I hadn’t heard of Ian McEwan until I decided to read Atonement for the Guardian challenge, and I wasn’t sure what to expect.
The arrival of her brother Leon has the over-imaginative Briony Tallis in a tizzy, and when she witnesses some intimate exchanges between her sister Cecilia and the gardener’s son Robbie Turner, she assumes that he is an oversexed monster. So when her cousin Lola is raped later that night, she accuses Robbie of the crime, resulting in his being sent to prison. Three years later, we meet Robbie at the warfront, wounded but desperate to return to Cecilia, and Briony who regrets her false accusations and wants to atone for them.

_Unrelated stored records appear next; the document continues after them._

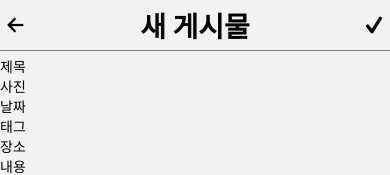
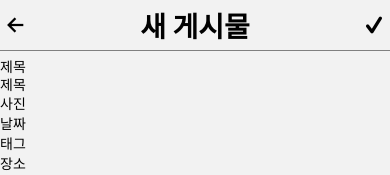
Before and after one commit to Seojeonguk/alcohol_note, a React Native app: screen /galleryForm in a window 390 px wide. Shown: the top 175 px of the page. Built offline with nearby package versions, Linux system fonts and the light colour scheme.

Commit message:
Add a input element to write a title
This will provide an input element to write a title.

Signed-off-by: Seojeonguk <uk7880@naver.com>

```diff
--- a/components/gallery/GalleryForm.js
+++ b/components/gallery/GalleryForm.js
@@ -1,5 +1,5 @@
 import { useState } from 'react';
-import { View, Text, TouchableOpacity } from 'react-native';
+import { View, Text, TouchableOpacity, TextInput } from 'react-native';
 import { SafeAreaView } from 'react-native-safe-area-context';
 import { Ionicons } from '@expo/vector-icons';
 import { Entypo } from '@expo/vector-icons';
@@ -39,7 +39,13 @@ export default function GalleryForm({ navigation }) {
       <View>
         <View>
           <Text>제목</Text>
-          {/* 제목 입력칸 */}
+          <TextInput
+            placeholder="제목"
+            value={gallery.title}
+            onChangeText={(value) => {
+              updateGallery('title', value);
+            }}
+          />
         </View>
 
         <View>
```
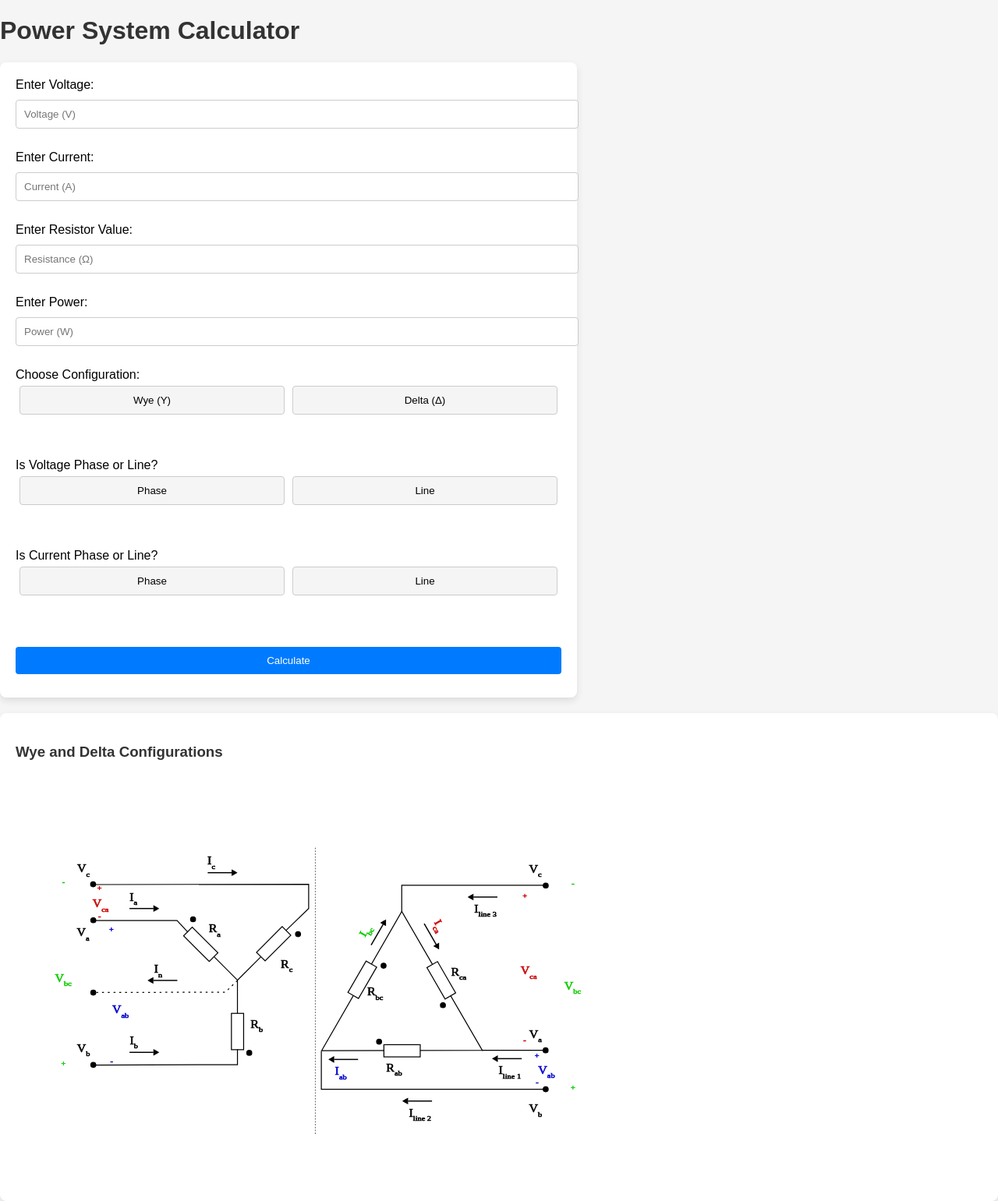
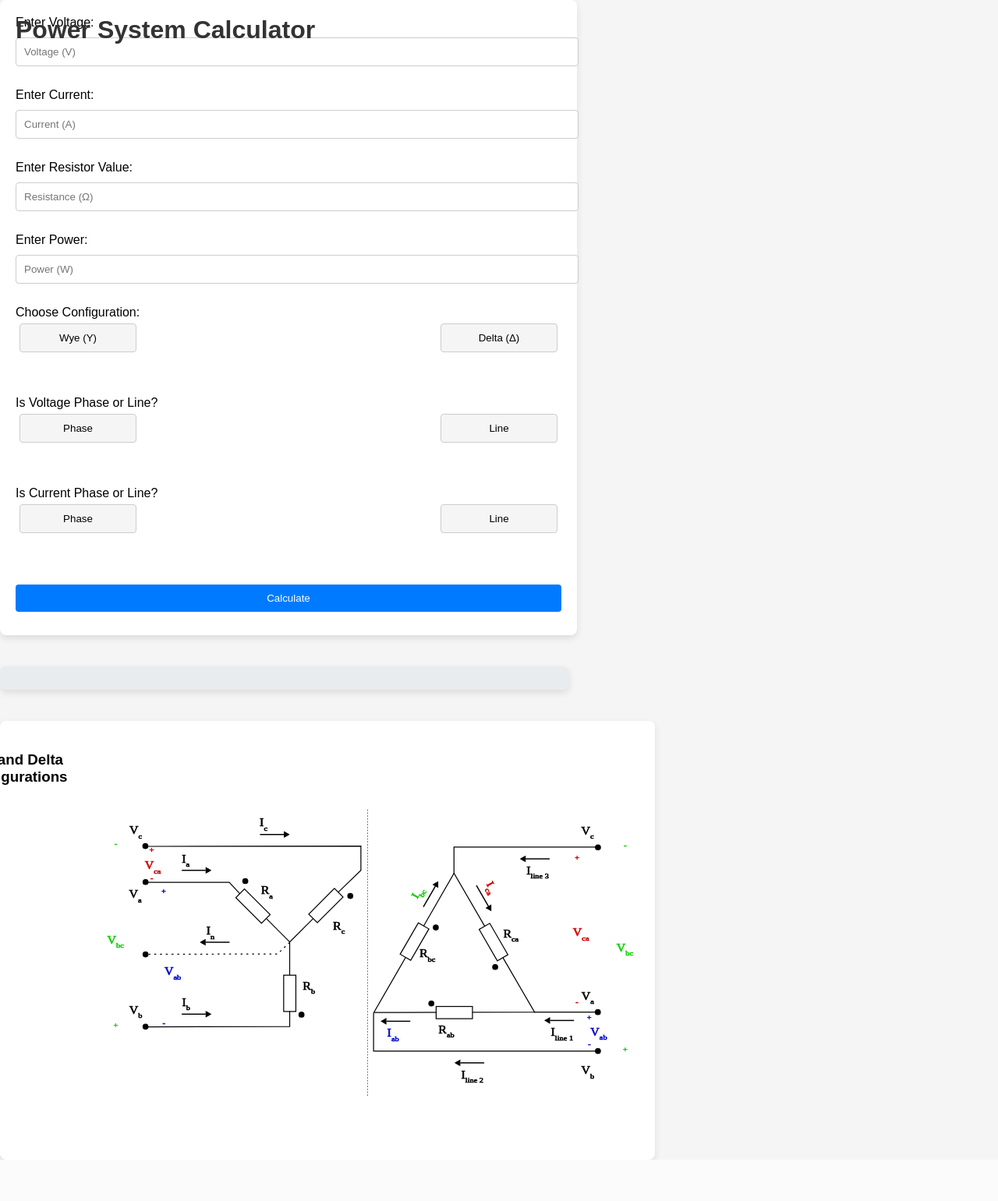
Before and after one commit to emanalva/Power-Model, a Flask app: page / in a window 1280 px wide. Shown: the whole page at 78% size. After the commit the page ends 1488 px from the top, so only its background shows below. Run offline with Flask 3, Linux system fonts and the light colour scheme.

Commit message:
some styling alterations. to be changed

```diff
--- a/static/css/styles.css
+++ b/static/css/styles.css
@@ -12,14 +12,28 @@
     margin: 0;
     padding: 0;
     background-color: #f5f5f5;
+    display: flex;
+    flex-direction: column;
+    min-height: 100vh;
 }
 
-/* Center the content */
+/* Title (h1) in the top-left corner */
+h1 {
+    position: absolute;
+    top: 20px;
+    left: 20px;
+    color: #333;
+    margin: 0;
+    font-size: 2rem;
+}
+
+/* Center the content within the container */
 .container {
     display: flex;
     flex-direction: column;
     align-items: center;
-    justify-content: center;
+    justify-content: flex-start;
+    width: 100%;
     padding: 20px;
 }
 
@@ -30,10 +44,11 @@
     border-radius: 8px;
     box-shadow: 0px 4px 10px rgba(0, 0, 0, 0.1);
     width: 100%;
-    max-width: 700px; /* Increased width to make the form wider */
+    max-width: 700px;
     margin-bottom: 20px;
 }
 
+/* Form inputs and select dropdowns */
 form input, form select {
     width: 100%;
     padding: 10px;
@@ -47,6 +62,7 @@
     display: flex;
     justify-content: space-between;
     margin-bottom: 15px;
+    width: 100%;
 }
 
 .button-group button {
@@ -58,6 +74,7 @@
     cursor: pointer;
     border-radius: 4px;
     text-align: center;
+    max-width: 150px;
 }
 
 .button-group button.selected {
@@ -78,30 +95,33 @@
     background-color: #0056b3;
 }
 
-/* Diagram container */
+/* Diagram container (centered horizontally) */
 .diagram {
     background-color: #fff;
     padding: 20px;
     border-radius: 8px;
     box-shadow: 0px 4px 10px rgba(0, 0, 0, 0.1);
+    display: flex;
+    justify-content: center;
+    margin-top: 20px;
+    width: 100%;
+    max-width: 800px;
 }
 
+/* Center the SVG diagram */
 .diagram object {
     width: 100%;
-    max-width: 800px;
     height: auto;
 }
 
-/* Headings */
-h1, h3 {
-    color: #333;
+/* Style for the Results div (centered above diagram) */
+#results {
+    background-color: #e9ecef;
+    padding: 15px;
+    border-radius: 8px;
+    box-shadow: 0px 4px 10px rgba(0, 0, 0, 0.1);
+    width: 100%;
+    max-width: 700px;
+    margin: 20px 0;
+    text-align: center;
 }
-
-/* Adjust margin for label and buttons */
-form label {
-    margin-bottom: 5px;
-}
-
-form div {
-    margin-bottom: 20px;
-}
```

To tell you the truth, I found the first half of the book, set in the Tallis household, tedious. I did not care for any of the characters, the prose was long-winding at times, and I found it difficult to get through. I was totally disgusted by Briony, though; the vindictiveness she showed in relying on inaccuracies of her mind to send the innocent Robbie to prison was shocking.
But the book picked up in the second half. McEwan’s descriptions of the retreat were heartrending and evocative. I felt sympathy towards Robbie and his love for Cecilia, and his desperation to be reunited with her, which keeps him going despite his grievous injuries. Cecilia’s words “I’ll wait for you. Come back” are like a haunting refrain throughout the book. The war, and its effects on people, are also written about quite evocatively, and you feel for the soldiers. The ending was quite a surprise, and turned the story around. But honestly, I had a lot of trouble getting through the book; it was too wordy and long-winding for my taste, and I barely finished it. I actually appreciated it more after watching the movie; James McAvoy and Kiera Knightley pitched in with inspired performances.